Easing scope-of-practice laws and streamlining graduate medical education (GME) funding would make U.S. healthcare more competitive and efficient, the Trump administration said Monday.
“Reduced competition among clinicians leads to higher prices for healthcare services, and reduces choice… Government policies have reduced competition by restricting the available supply of providers and restricting the range of services they offer,” said a senior administration official, speaking on the condition of anonymity, during a call with reporters to discuss a new report called “Reforming America’s Healthcare System Through Choice and Competition.”

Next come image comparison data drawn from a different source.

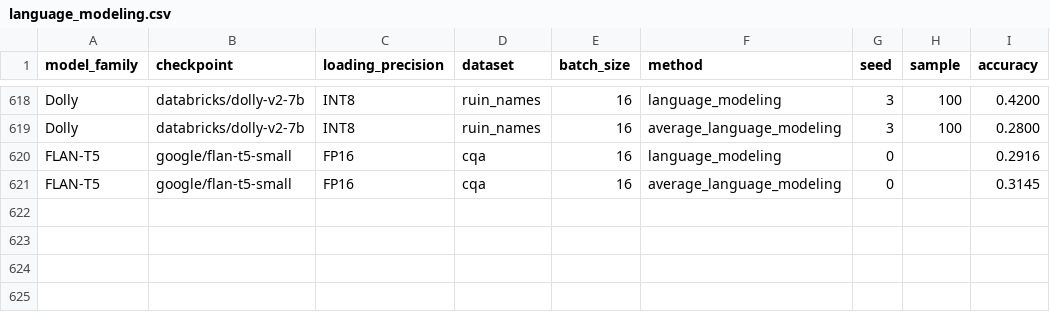
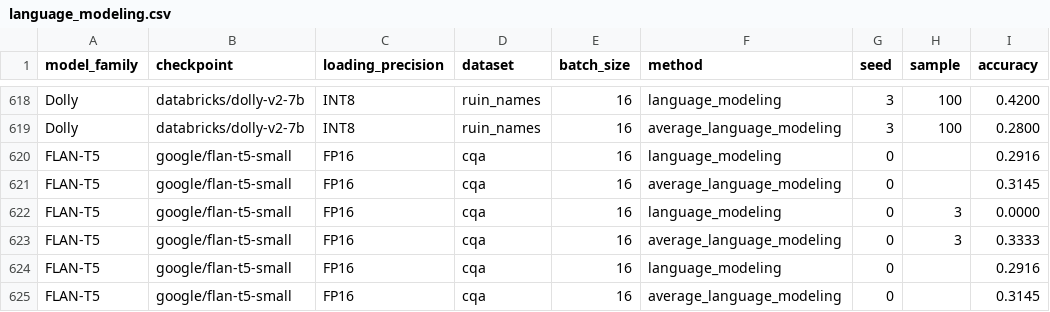
Before and after one commit to KasMasVan/csr_exp_resource_index, a CSV file: results/language_modeling.csv, drawn as a sheet; only a part is shown, gaps mark what is left out.

Commit message:
Add generative method

```diff
--- a/results/language_modeling.csv
+++ b/results/language_modeling.csv
@@ -621 +621,5 @@ FLAN-T5,google/flan-t5-small,FP16,cqa,16,language_modeling,0,,0.2916
 FLAN-T5,google/flan-t5-small,FP16,cqa,16,average_language_modeling,0,,0.3145
+FLAN-T5,google/flan-t5-small,FP16,cqa,16,language_modeling,0,3,0.0000
+FLAN-T5,google/flan-t5-small,FP16,cqa,16,average_language_modeling,0,3,0.3333
+FLAN-T5,google/flan-t5-small,FP16,cqa,16,language_modeling,0,,0.2916
+FLAN-T5,google/flan-t5-small,FP16,cqa,16,average_language_modeling,0,,0.3145
```
Also changed, not shown: results/calibration.csv, results/channel.csv, 10 other files.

President Trump called for the report, issued jointly by the departments of Health and Human Services, Labor, and Treasury, in an executive order issued in October 2017; the order asked for the report to be issued “within 180 days of the date of this order, and every 2 years thereafter.”
Although scope-of-practice (SOP) laws may be justified in cases where there is substantial risk of consumer harm, “Oftentimes, too, SOP restrictions limit provider entry and ability to practice in ways that do not address demonstrable or substantial risks to consumer health and safety,” according to the report. “When this happens, these undue restrictions are likely to reduce healthcare competition and harm consumers — including patients, and taxpayers more generally.”
“For example, advanced practice registered nurses (APRNs), physician assistants (PAs), pharmacists, optometrists, and other highly trained professionals can safely and effectively provide some of the same healthcare services as physicians, in addition to providing complementary services,” the report continued. It made the following recommendations:
- States should consider changes to their scope-of-practice statutes to allow all healthcare providers to practice at the top of their license, utilizing their full skill set.
- The federal government and states should consider accompanying legislative and administrative proposals to allow non-physician and non-dentist providers to be paid directly for their services where evidence supports that the provider can safely and effectively provide that care.
- States should consider eliminating requirements for rigid collaborative practice and supervision agreements between physicians and dentists and their care extenders (e.g., physician assistants, hygienists) that are not justified by legitimate health and safety concerns.
The report also addressed the role of foreign-trained physicians, saying that while efforts should be made to expand domestic medical training, “easing the licensing pathway for highly qualified, foreign-trained doctors is one step that could be taken in the short run to expand the supply of medical practitioners, and thus, constrain the price of physician services and lower overall healthcare costs for American consumers.”
Currently, “there is likely an inadequate supply of physicians in the United States,” the report noted. “Moreover, there is an uneven distribution in physician supply (both geographically and across specialties), GME training slots, and in government support for GME. Yet there is inadequate information to assess overall physician needs, and for different specialties in different geographic areas.”
To address this problem, “as requested in the FY 2019 President’s Budget, the federal government should more efficiently spend taxpayer resources by streamlining federal Health and Human Services spending on graduate medical education into a single graduate medical education grant program,” the report authors suggested. “The new grant program would be funded out of the Treasury and jointly operated by the administrators of [the Centers for Medicare & Medicaid Services] and HRSA [the Health Resources and Services Administration]. This proposal is estimated to save $48.1 billion between 2019 and 2028.”
The report also called for HRSA to continue its work on assessing physician supply, and to assess the agency’s workforce development programs and identify gaps between existing programs and future workforce needs.
The authors particularly attack state “certificate of need” (CON) laws, which require healthcare providers to seek approval before opening certain types of facilities. “Not only may CON laws impose costly barriers to provider entry, but by interfering with market forces that normally determine the supply of facilities and services, they can suppress supply, misallocate resources, and shield incumbent healthcare providers from competition from new entrants. In addition, incumbent firms may use CON laws to thwart or delay entry or expansion by new or existing competitors.”
The report recommended that states repeal their CON laws “or, at a minimum, significantly scale back the scope of their CON regimes, for example, by ensuring that competitors of CON applicants cannot weigh in on these applications.”
“CON laws were put in place 40 years ago when there was a very different healthcare landscape,” an official (also speaking on condition of anonymity) said on the press call. “We think there’s a variety of anti-competitive restrictions at the state level and CON represents one of the worst, and the administration wants to get on the right side of this issue. So, to the extent we have the ability to set out a vision and to work with state policy makers to loosen up restrictions on the provider side of the market, we are excited and hopeful to do that.”